Ontario's Serena Ryder won the 2008 Juno (Canada's version of the Grammy) Award for Best New Artist for Is It O.K.. Granted, Canada is home to the likes of Bryan Adams, Anne Murray, Celine Dion and Corey Hart, but Neil Young, Daniel Lanois, Feist and Leonard Cohen call the Great White North home as well, so competition (which included Suzie McNeil, the last woman eliminated from the TV show Rock Star: INXS) may have been tough; or maybe not.
Ryder will probably not net a Grammy anytime soon in the U.S., but she deserves to be known. She has rich, passionate vocals that resonate with sincerity. She comes on like a slightly softer version of Melissa Etheridge, especially when she sings lines like, "I'm not broken/You can't fix me" (from "Blown in the Wind"), or lets loose in all out rockers like "Little Bit of Red" and "What I Wanna Know."
But there's more to her than that. She demonstrates a certain sweetness and vulnerability in "Truth," and has a delicious warble to her voice in "Hiding Place." On "Sweeping the Ashes" and the title track, she even displays a Dolly Parton lilt in her vocals that adds the perfect amount of sexiness.
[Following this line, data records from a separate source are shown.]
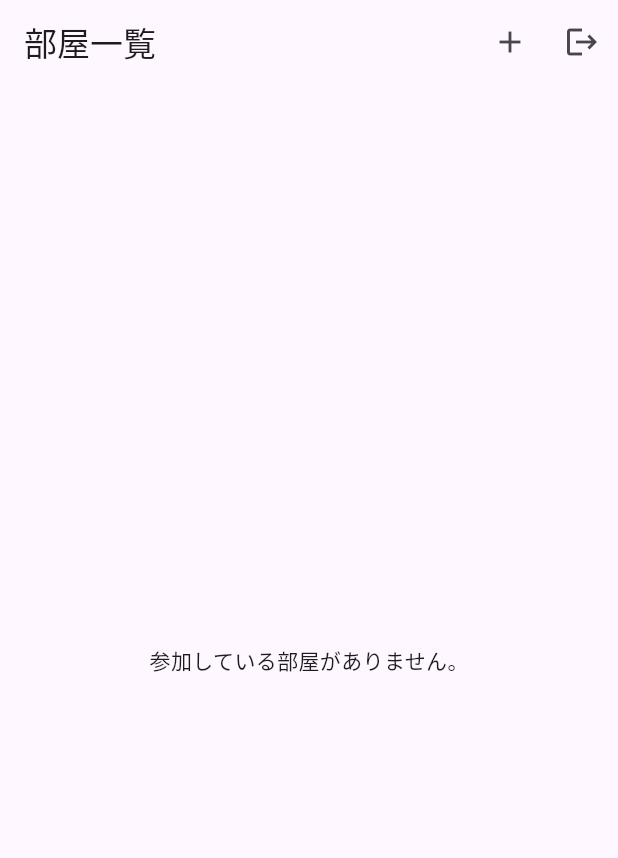
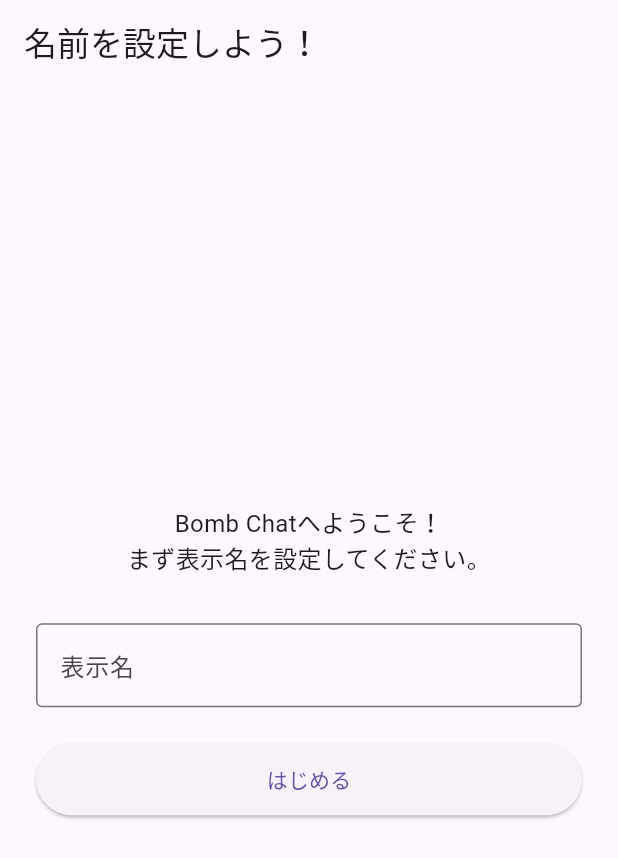
Before and after one commit to miyabot/flutter_bomb_chat_app, a Flutter app: the screen it shows once a user with an empty profile is signed in, on a phone screen of 412 x 824 dp. Shown: the top 858 px of the screen. Run offline on Flutter 3.47's test engine with Material 3 defaults, Android fonts, the phone set to English and light mode, and no system bars; our stand-ins replace cloud_firestore, firebase_auth, firebase_core, flutter_riverpod, riverpod; accounts and stored records are empty.

Commit message:
feat:ユーザー名登録、一定人数がいないとゲームを開始できないように調整　fix:何票も入れれてしまうバグを修正

```diff
--- a/lib/main.dart
+++ b/lib/main.dart
@@ -1,6 +1,8 @@
+import 'package:bomb_chat/screens/profile_setup_screen.dart';
 import 'package:flutter/material.dart';
 import 'package:firebase_core/firebase_core.dart';
 import 'package:flutter_riverpod/flutter_riverpod.dart';
+import 'package:riverpod/src/framework.dart';
 
 import 'firebase_options.dart';
 import 'providers.dart';
@@ -21,6 +23,7 @@
 class MyApp extends ConsumerWidget {
   const MyApp({super.key});
 
+
   @override
   Widget build(BuildContext context, WidgetRef ref) {
     final authState = ref.watch(authStateProvider);
@@ -29,7 +32,24 @@
       debugShowCheckedModeBanner: false,
       title: 'Bomb Chat',
       home: authState.when(
-        data: (user) => user != null ? const RoomListScreen() : const LoginScreen(),
+        data: (user){
+          if(user == null){
+            return const LoginScreen();
+          }
+          // nameが設定されているか確認
+          return ref.watch(currentUserProvider).when(
+            data: (userModel) {
+              if (userModel == null || userModel.name.isEmpty) {
+                return const ProfileSetupScreen(); // 名前未設定
+              }
+              return const RoomListScreen(); // 設定済み
+            },
+            loading: () => const Scaffold(
+              body: Center(child: CircularProgressIndicator()),
+            ),
+            error: (e, s) => const RoomListScreen(),
+          );
+        },
         loading: () => const Scaffold(
           body: Center(child: CircularProgressIndicator()),
         ),
--- a/lib/models/user_model.dart
+++ b/lib/models/user_model.dart
@@ -17,11 +17,15 @@
   /// Firestore にユーザーアカウントドキュメントが作成された日時。
   final DateTime? createdAt;
 
+  /// ユーザーの名前
+  final String name;
+
   const UserModel({
     required this.uid,
     required this.email,
     required this.userId,
     this.createdAt,
+    required this.name
   });
 
   /// Firestore の [DocumentSnapshot] から [UserModel] を生成するファクトリコンストラクタ。
@@ -41,6 +45,7 @@
       email: data['email'] as String? ?? '',
       userId: data['userId'] as String? ?? '',
       createdAt: timestamp?.toDate(),
+      name:data['name'] as String? ?? ''
     );
   }
 
@@ -51,6 +56,7 @@
       'email': email,
       'userId': userId,
       'createdAt': createdAt != null ? Timestamp.fromDate(createdAt!) : FieldValue.serverTimestamp(),
+      'name': name,
     };
   }
 }
--- /dev/null
+++ b/lib/screens/profile_setup_screen.dart
@@ -0,0 +1,83 @@
+import 'package:flutter/material.dart';
+import 'package:flutter_riverpod/flutter_riverpod.dart';
+import '../providers.dart';
+
+class ProfileSetupScreen extends ConsumerStatefulWidget {
+  const ProfileSetupScreen({super.key});
+
+  @override
+  ConsumerState<ProfileSetupScreen> createState() => _ProfileSetupScreenState();
+}
+
+class _ProfileSetupScreenState extends ConsumerState<ProfileSetupScreen> {
+  final _nameController = TextEditingController();
+  bool _isLoading = false;
+
+  @override
+  void dispose() {
+    _nameController.dispose();
+    super.dispose();
+  }
+
+  Future<void> _saveName() async {
+    final name = _nameController.text.trim();
+    if (name.isEmpty) return;
+
+    setState(() => _isLoading = true);
+
+    try {
+      await ref.read(authNotifierProvider.notifier).saveName(name);
+      if (mounted) {
+        Navigator.of(context).popUntil((route) => route.isFirst);
+      }
+    } catch (e) {
+      if (mounted) {
+        ScaffoldMessenger.of(context).showSnackBar(
+          SnackBar(content: Text('エラー: $e')),
+        );
+      }
+    } finally {
+      if (mounted) setState(() => _isLoading = false);
+    }
+  }
+
+  @override
+  Widget build(BuildContext context) {
+    return Scaffold(
+      appBar: AppBar(title: const Text('名前を設定しよう！')),
+      body: Padding(
+        padding: const EdgeInsets.all(24.0),
+        child: Column(
+          mainAxisAlignment: MainAxisAlignment.center,
+          children: [
+            const Text(
+              'Bomb Chatへようこそ！\nまず表示名を設定してください。',
+              textAlign: TextAlign.center,
+              style: TextStyle(fontSize: 16),
+            ),
+            const SizedBox(height: 32),
+            TextField(
+              controller: _nameController,
+              decoration: const InputDecoration(
+                labelText: '表示名',
+                border: OutlineInputBorder(),
+              ),
+            ),
+            const SizedBox(height: 24),
+            if (_isLoading)
+              const CircularProgressIndicator()
+            else
+              SizedBox(
+                width: double.infinity,
+                height: 48,
+                child: ElevatedButton(
+                  onPressed: _saveName,
+                  child: const Text('はじめる'),
+                ),
+              ),
+          ],
+        ),
+      ),
+    );
+  }
+}
```
Also changed, not shown: lib/models/room_model.dart (+10 -0 lines), lib/providers.dart (+59 -24 lines), lib/screens/chat_screen.dart (+69 -9 lines), lib/screens/register_screen.dart (+6 -1 lines).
But that doesn't even come close to "Weak in the Knees," in which she displays her vulnerability in such a way that any guy to whom she sings the song will end up with the same jellying of the legs result.
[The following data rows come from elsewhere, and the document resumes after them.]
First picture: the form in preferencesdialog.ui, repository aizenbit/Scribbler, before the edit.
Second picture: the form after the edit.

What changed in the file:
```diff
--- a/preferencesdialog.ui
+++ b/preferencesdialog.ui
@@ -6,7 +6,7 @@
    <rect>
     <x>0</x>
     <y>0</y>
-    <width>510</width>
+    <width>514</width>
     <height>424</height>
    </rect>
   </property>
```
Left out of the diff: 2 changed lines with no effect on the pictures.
There's nothing new here. This is guitar-driven rock 'n' roll led by a powerful vocalist trying to make sense or relationships and emotions, but it's the gentler touches that really make Ryder someone to consider as a force in the future. She has already been signed by Sarah McLachlan to play in the 2010 Lilith Fair, so the future may quickly become the now.